A group of Senate Democrats are pressing for language in legislation funding the State Department that would require the administration to determine if U.S. assistance to Israel should be blocked if the administration finds Israeli forces committed human rights violations or war crimes related to the killing of an Al Jazeera journalist.
The language would require the Secretary of State to submit a report to Congress detailing administration efforts to support an independent investigation into the death of Shireen Abu Akleh, the veteran Al Jazeera journalist and U.S. citizen shot and killed in May while reporting on a security raid by Israeli forces in the West Bank.

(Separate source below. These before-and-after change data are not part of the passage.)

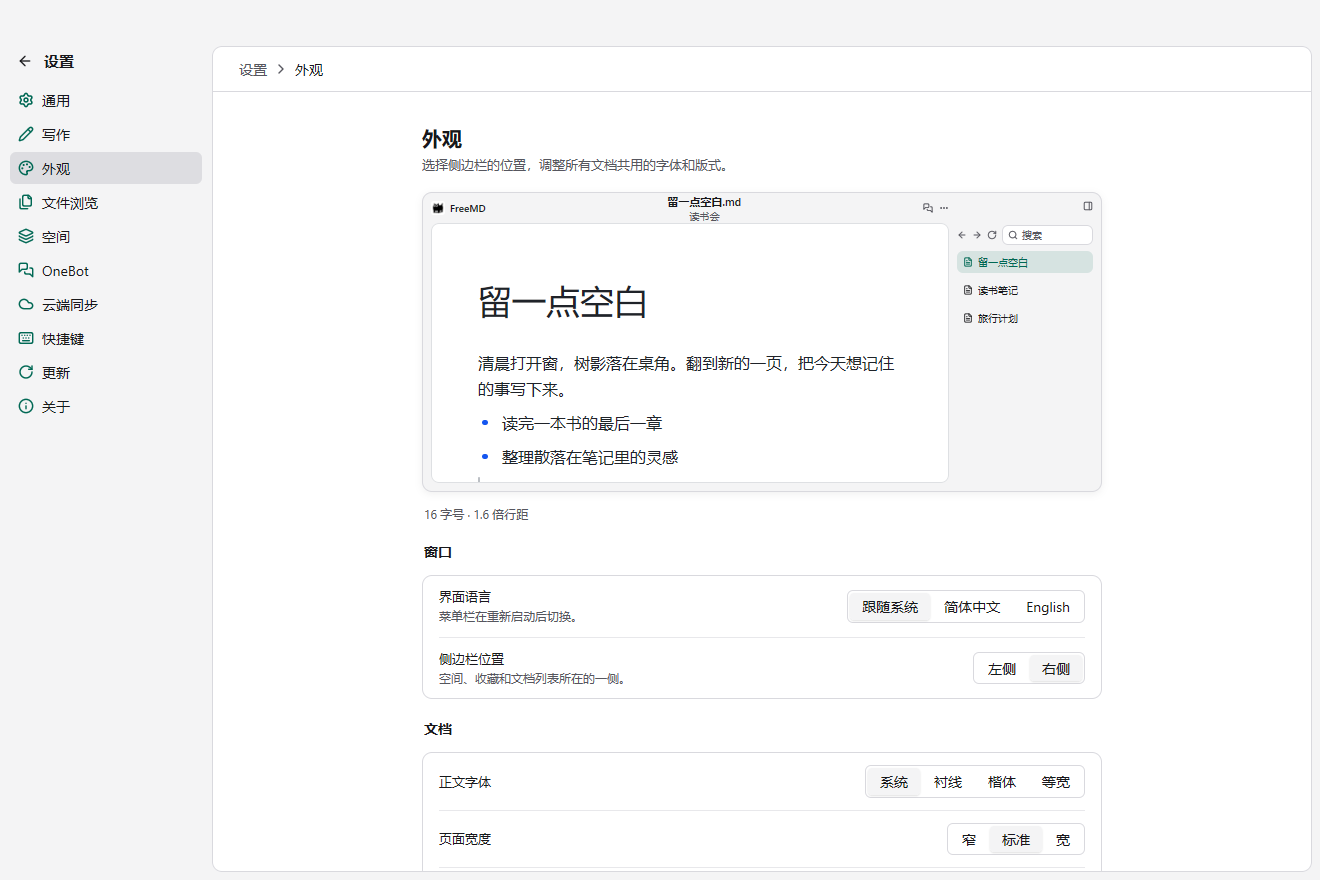
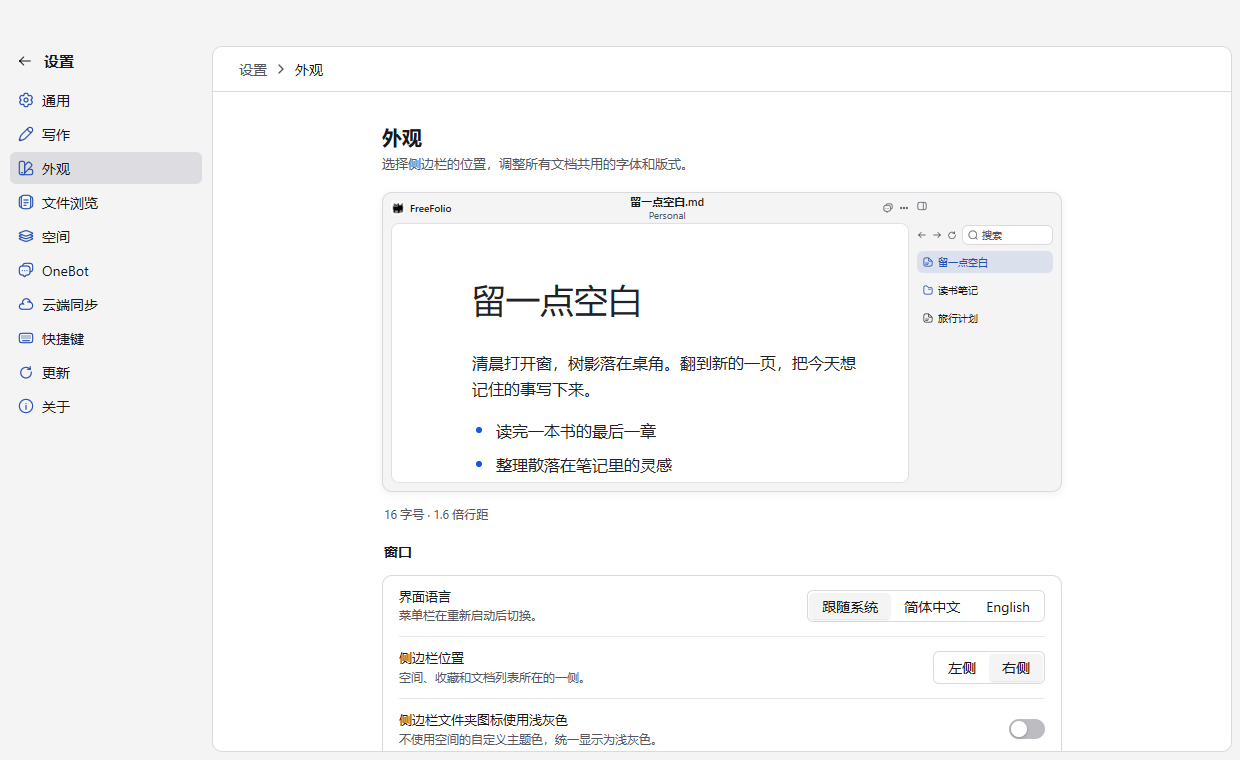
docs(readme): 更新界面预览图与多功能工作台说明

diff --git a/README.en.md b/README.en.md
@@ -4,7 +4,7 @@
 
 # FreeFolio
 
-**A customized, local-first native Markdown editor built in Go + MyGo, derived from ArcMD.**
+**A customized, local-first desktop multi-function workbench derived from ArcMD.**
 
 [简体中文](README.md) · English
 
@@ -19,36 +19,28 @@
 
 ## Preview
 
-[![Home view with a book club note, a task list, and a schedule](assets/FreeFolio-home.png)](assets/FreeFolio-home.png)
+[![FreeFolio main workspace with the note editor and property table on the left, OneBot assistant in the center, and space sidebar on the right](assets/FreeFolio-home.png)](assets/FreeFolio-home.png)
 
 <p align="center">
-  <a href="assets/FreeFolio-settings.png"><img src="assets/FreeFolio-settings.png" width="48%" alt="Settings for language, file list position, and fonts"></a>
-  <a href="assets/FreeFolio-whiteboard.png"><img src="assets/FreeFolio-whiteboard.png" width="48%" alt="Whiteboard with sticky notes and arrows for a book club plan"></a>
+  <a href="assets/FreeFolio-filemode.png"><img src="assets/FreeFolio-filemode.png" width="48%" alt="File browsing mode with a document tab and floating outline on the right"></a>
+  <a href="assets/FreeFolio-settings.png"><img src="assets/FreeFolio-settings.png" width="48%" alt="Settings page showing the live appearance preview, language, and sidebar position options"></a>
 </p>
 
-[Home](assets/FreeFolio-home.png) · [Settings](assets/FreeFolio-settings.png) · [Whiteboard](assets/FreeFolio-whiteboard.png)
+[Workspace](assets/FreeFolio-home.png) · [File browsing](assets/FreeFolio-filemode.png) · [Settings](assets/FreeFolio-settings.png)
 
 ## About FreeFolio
 
-FreeFolio is an app for notes and drawings. It saves your notes in folders on your
-computer. You can write notes without an internet connection.
+FreeFolio is a local-first desktop multi-function workbench that combines note writing, multi-format document reading, whiteboards, and an AI assistant in one place.
+
+Your notes, documents, and whiteboards live in local folders on your computer, so you can keep writing, reading, and organizing even without an internet connection.
 
 ## What you can do
 
-- **Write notes.** Add pictures, tables, and lists of tasks to your class notes
-  or meeting notes.
-- **Browse files.** Open a note from any folder on your computer. You do not
-  need to add the folder first. FreeFolio shows selected files in separate tabs.
-  Save changes to the original file. Use **Save As** to save a copy. FreeFolio
-  opens only the files you select. It does not scan the whole folder. Close
-  file browsing to return to the space you used before.
-- **Find notes.** Use different folders for work notes and personal notes.
-  Enter words from a note in the search box.
-- **Find a section in a long note.** Use a diagram to see the headings and
-  lists in a note. Select an item in the diagram to go to that part of the note.
-- **Make drawings on a whiteboard.** Write ideas on sticky notes. Use shapes
-  and arrows to show the steps in a plan.
-- **Share notes.** Save a note as a PDF. You can send or print this file.
+- **Write and format notes.** Create class notes, project docs, or long-form drafts with note properties, images, tables, task lists, math formulas, and diagrams. Switch to full-width pages and export notes as PDF or HTML pages.
+- **Read multiple formats and edit PDF pages.** Edit plain-text files directly, or open Word, Excel, PowerPoint, WPS, e-books, emails, mind maps, and archives in read-only view and click **Save as an Editable Markdown Copy** when you want to edit them. In PDFs, search inside the file, browse **Thumbnails and Contents**, or open **Edit PDF Pages** to rotate, delete, extract, split, merge, encrypt, and decrypt pages.
+- **Organize spaces and jump straight to what you need.** Separate work and personal files into multiple spaces, or drag a folder from your file manager onto **+** to add a new space. Search across notes and PDFs, and use the **Outline** or document map to jump to any section in a long note.
+- **Browse files anywhere.** Choose **Open File…** to open documents from any folder on your computer without adding that folder to a space. Opened files stay in separate tabs where you can save in place or use **Save as…**, without scanning the whole folder. Select **Return to workspace** to go back to your previous space.
+- **Sketch on whiteboards.** Switch to **Whiteboard** from the home view or sidebar to jot ideas on sticky notes, connect plans with shapes and arrows, or view a whiteboard side by side with a note.
 
 ## Download and start
 
@@ -59,28 +51,28 @@ computer. You can write notes without an internet connection.
 3. Open the downloaded file.
 4. Follow the instructions on the screen to install FreeFolio.
 
-### Create or open a note
+### Get started
 
-Open FreeFolio.
+Open FreeFolio to view your workspace and sidebar:
 
-- For a new note, select **+** above the list of files.
-- To open a note in a space, select the folder icon below the list of files.
-  Select a file with a name that ends in **.md**.
-- To open a note outside a space, select **Open File…**. FreeFolio opens file
-  browsing. The file stays in its original folder.
-- Close file browsing to return to the space you used before.
+1. **Create a note or space**: Select **+** above the document list for a new note, or select **+** in the space bar (or drag a folder onto **+**) to add a new space.
+2. **Open an existing file**: In a space, select the folder icon below the file list and choose a **.md** note or another supported document. To open a file outside your spaces, select **Open File…** to enter file browsing mode, and choose **Return to workspace** or **Close Document** when you finish.
+3. **Check the result**: Changes to your notes save automatically to your local folder, and you can select **Settings…** at the bottom to adjust language, fonts, or sidebar placement.
 
 ## Options
 
-- **Use OneBot for help with your notes.** Add your AI service in **Settings**.
-  You can ask OneBot questions about your notes. You can also ask OneBot to
-  change text. You can see the changes before you accept them.
-- **Use the same notes on more than one computer.** Connect to an online
-  storage service that FreeFolio supports. Select the folders to use on each
-  computer. This option is off when you first use FreeFolio.
+- **Ask OneBot for help.** Add your AI service or sign in with your ChatGPT account in **Settings → OneBot**. Ask questions across notes and PDFs in the current space with source citations, or drop files and images into the chat to ask OneBot for edits and review the suggested changes before applying them.
+- **Keep notes in sync across computers.** Connect a supported cloud storage service in **Settings → Cloud Sync**, choose only the spaces you want to sync, and turn on content encryption if needed. Cloud sync is off by default.
+- **Customize appearance and writing.** Adjust themes, fonts, line spacing, page width, sidebar placement, typewriter scrolling, and focus mode under **Settings → Appearance** and **Settings → Writing**.
+
+## Notes
+
+- **Offline use vs. online features**: Your notes and local documents stay on your computer so writing, reading, and whiteboards work offline. An internet connection is only needed for OneBot queries, cloud sync, and update checks.
+- **Opt-in sync and read-only protection**: Cloud sync stays off until you turn it on for selected spaces. Read-only converted formats never modify the original file; save an editable copy if you need to make changes.
+- **Updates and plugins**: On Windows, check and install updates in **Settings → Update** using **Check for Updates…**; other platforms link to the download page. The plugin marketplace is still in development (planned).
 
 ## Sources and license
 
-FreeFolio uses ArcMD as its base. FreeFolio uses the MIT License.
+FreeFolio uses ArcMD as its base and follows the MIT License.
 
 [ArcMD](https://github.com/Ciao1019/ArcMD) · [MIT License](LICENSE) · [Third-party credits](third_party/README.md)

The language backed by the Democrats says any report should include a determination on “whether section 620M of the [Foreign Assistance Act] applies to such case.”
Section 620M states that U.S. assistance should be blocked for foreign security forces if there is “credible information that such unit has committed a gross violation of human rights or war crime.”

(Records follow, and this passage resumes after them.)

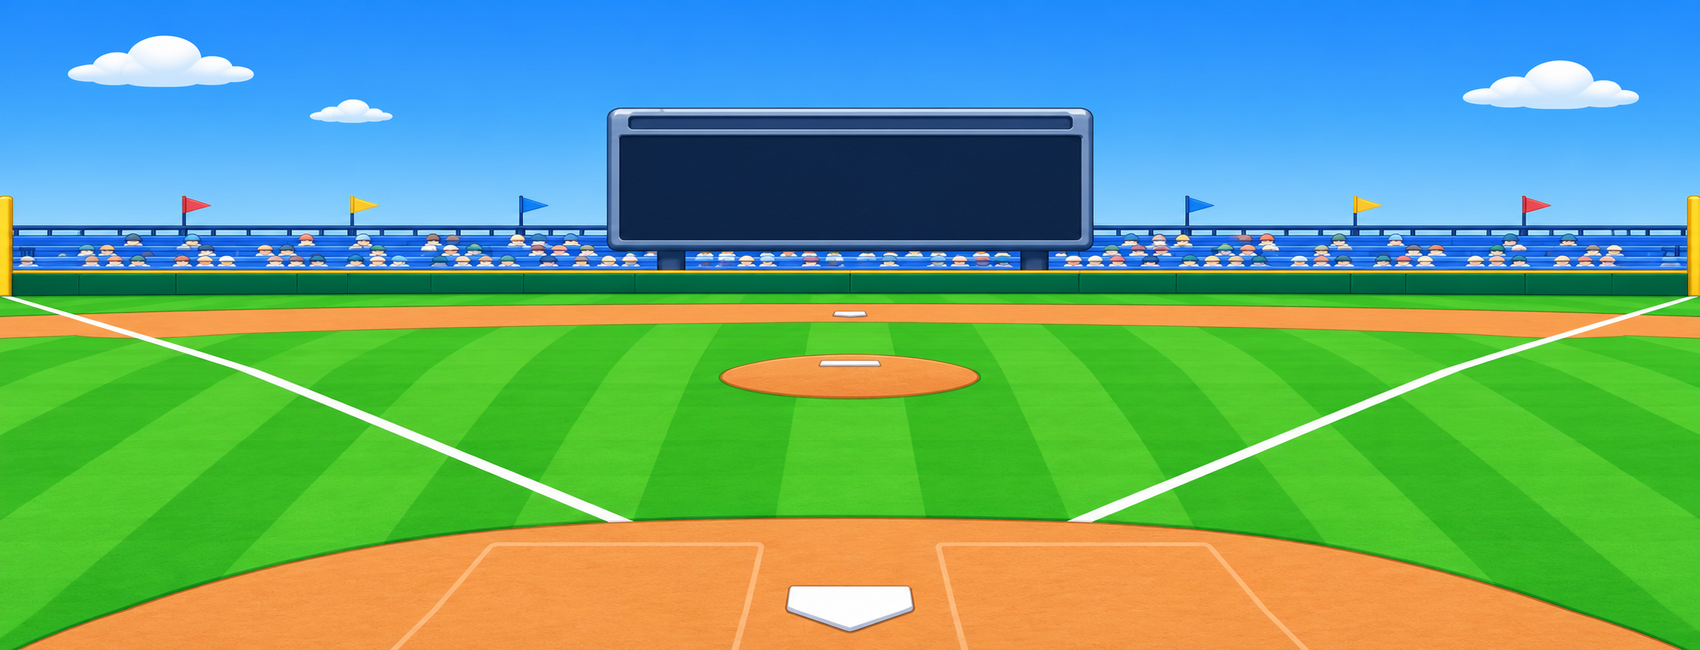
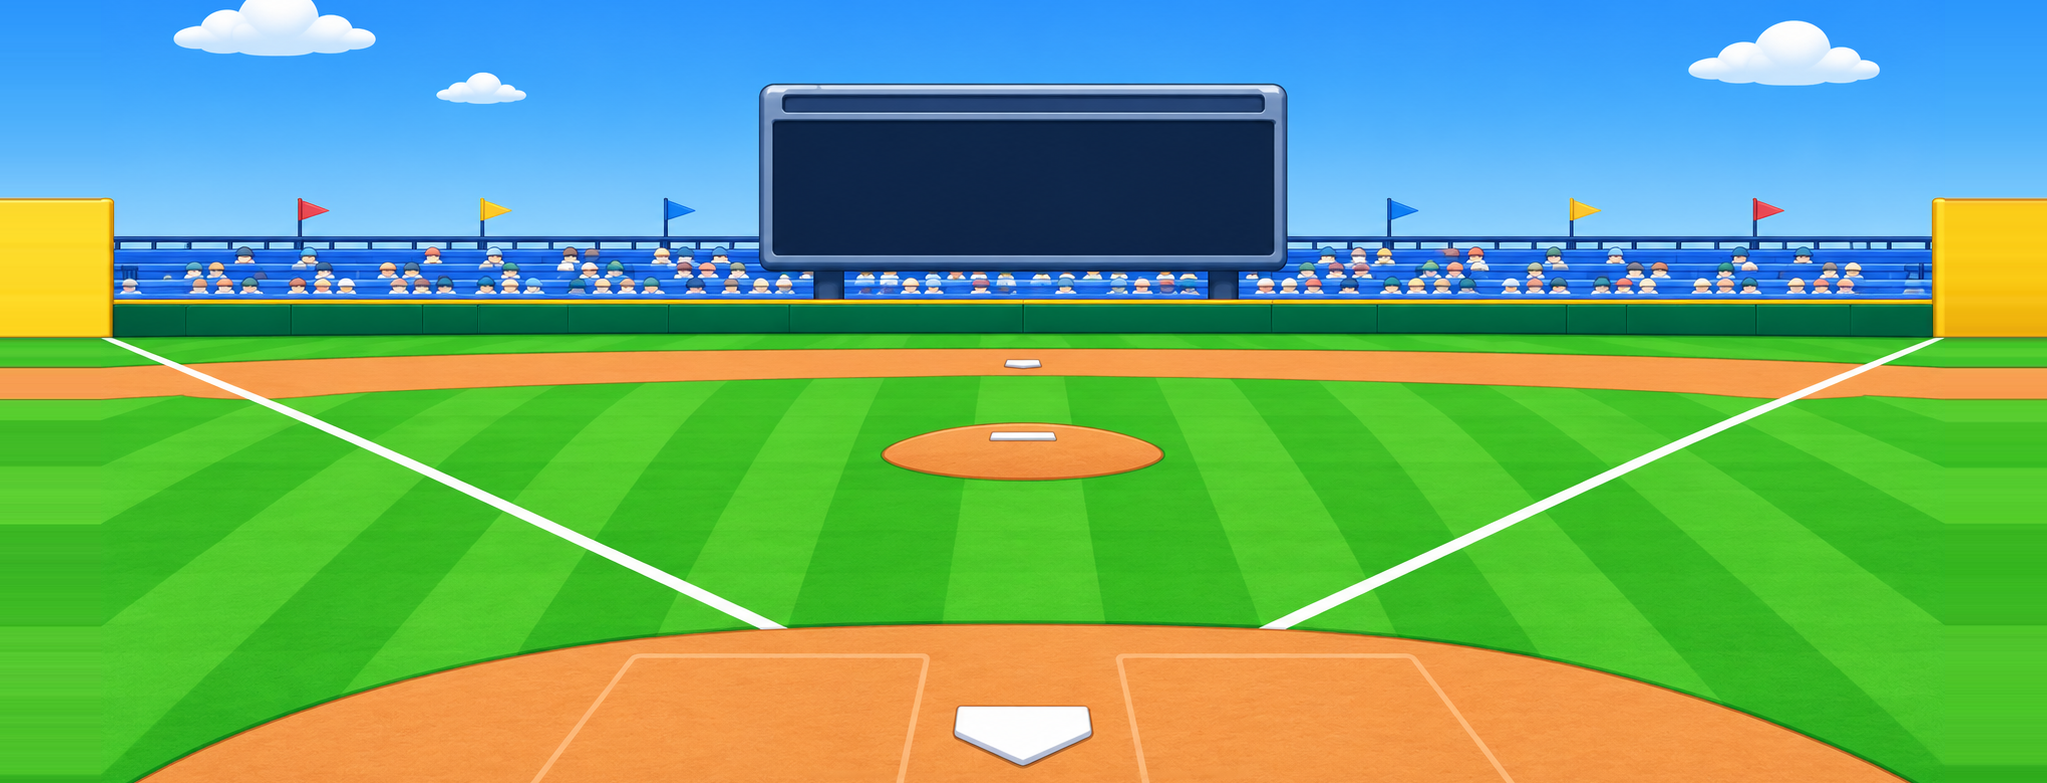
경기장 일러스트 비율·선명도: 타석 배경은 원본 비율 그대로, 중계는 GPU 메시로
- 타석: Codex 적용본은 원본을 가로 0.92배·세로 구간마다 0.68~0.83배로 눌렀다. scripts/pack_stadium_art.py 가 마운드·홈플레이트 높이만 맞춰 같은 배율로 자른다(원본 픽셀 그대로 2047×783). 전광판 LED 글자 자리를 새 그림에 맞춰 6칸 올림
- 중계: 탑뷰 원본을 픽셀 하나씩 베껴 반 칸 해상도로 늘리던 것을 땅 격자 메시(2m)로 바꿔 GPU 가 원본에서 바로 읽게 함(부드러운 필터+밉맵). 옛 도트 판은 그림 밖 자리만 채운다

diff --git a/scripts/pack_stadium_art.py b/scripts/pack_stadium_art.py
@@ -1,0 +1,39 @@
+"""타석 경기장 일러스트(docs/refs/sprites/batting_stadium_2d_v2.png)를 게임 배경 판으로 옮긴다.
+
+원본을 늘리거나 줄이지 않는다 (가로세로 같은 배율, 원본 픽셀 그대로). 옛 판(340×130 칸)의 기준점
+— 투수판·홈플레이트 높이 — 에 맞는 자리를 잘라 내고, 판이 원본보다 넓은 양옆은 가장자리 열을 늘여 채운다.
+(2026-11-10 Codex 첫 적용본은 가로 0.92배·세로 구간마다 0.68~0.83배로 눌러 비율이 어긋났다.)
+
+    .venv/bin/python scripts/pack_stadium_art.py
+"""
+from pathlib import Path
+
+from PIL import Image
+
+SRC = Path("docs/refs/sprites/batting_stadium_2d_v2.png")
+OUT = Path("godot/art/illustrated/stadium.png")
+FIELD = (340, 130)  # PixelMeta.FIELD_SIZE (칸)
+# 원본 y → 판 y(칸): 마운드 506 → 74, 홈플레이트 795 → 122 (옛 판과 같은 자리)
+SRC_MOUND, SRC_HOME = 506, 795
+GRID_MOUND, GRID_HOME = 74, 122
+
+
+def main() -> None:
+    src = Image.open(SRC).convert("RGB")
+    s = (GRID_HOME - GRID_MOUND) / (SRC_HOME - SRC_MOUND)  # 칸 / 원본 px
+    top = round(SRC_HOME - GRID_HOME / s)
+    w, h = round(FIELD[0] / s), round(FIELD[1] / s)
+    band = src.crop((0, top, src.width, top + h))
+    out = Image.new("RGB", (w, h))
+    left = (w - src.width) // 2
+    out.paste(band, (left, 0))
+    # 양옆 빈 곳: 가장자리 한 열을 늘인다 (화면 비율이 아주 넓을 때만 보인다)
+    out.paste(band.crop((0, 0, 1, h)).resize((left, h)), (0, 0))
+    right = left + src.width
+    out.paste(band.crop((src.width - 1, 0, src.width, h)).resize((w - right, h)), (right, 0))
+    out.save(OUT)
+    print(f"{OUT} {w}×{h} (원본 {src.width}×{src.height}, 위 {top}px 잘라냄, 칸당 {1 / s:.2f}px)")
+
+
+if __name__ == "__main__":
+    main()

The legislative text was introduced by Sen. Patrick Leahy (D-Vt.), the chairman of the Appropriations Committee, as well as Sens. Chris Van Hollen (D-Md.), Dick Durbin (D-Ill.), Jeanne Shaheen (D-N.H.), Jeff Merkley (D-Ore.), and Chris Murphy (D-Conn.).
“The United States must ensure an independent, credible, and transparent investigation into the shooting death of American citizen and journalist Shireen Abu Akleh,” the group said in a statement.
“Our report language requires the Secretary of State to submit a report to Congress on steps taken to support such an investigation and provide further details on the findings. We will continue working to get the full truth about this tragedy, ensure accountability, and make clear our unwavering support for freedom of the press and the safety of journalists around the world.”
Secretary of State Antony Blinken recently met with the family of Abu Akleh in Washington, but the family and their supporters have been extremely critical of President Biden and his administration. They say it has not done enough to push for an independent investigation and accountability for the journalist’s death.
“For far too long, the United States has enabled Israel to kill with impunity by providing weapons, immunity, and diplomatic cover,” members of Abu Akleh’s family said in a recent statement, according to the Times of Israel.
“If we allow Shireen’s killing to be swept under the rug, we send a message that the lives of U.S. citizens abroad don’t matter, that the lives of Palestinians living under Israeli occupation don’t matter, and that the most courageous journalists in the world, those who cover the human impact of armed conflict and violence, are expendable.”
An analysis by the region’s U.S. Security Coordinator of Israeli and the Palestinian Authority investigations concluded “that gunfire from [Israel Defence Forces] positions was likely responsible for the death of Shireen Abu Akleh,” but said that the recovered bullet was too badly damaged to reach a definitive conclusion.
State Department spokesperson Ned Price said in a statement on July 4 that the U.S. Security Coordinator found no reason that Abu Akleh’s death was intentional but “rather the result of tragic circumstances” during an Israeli military operation.
Several investigations by media outlets said Abu Akleh was likely shot by Israeli forces, and witnesses at the scene said there was no active conflict with Palestinian militants.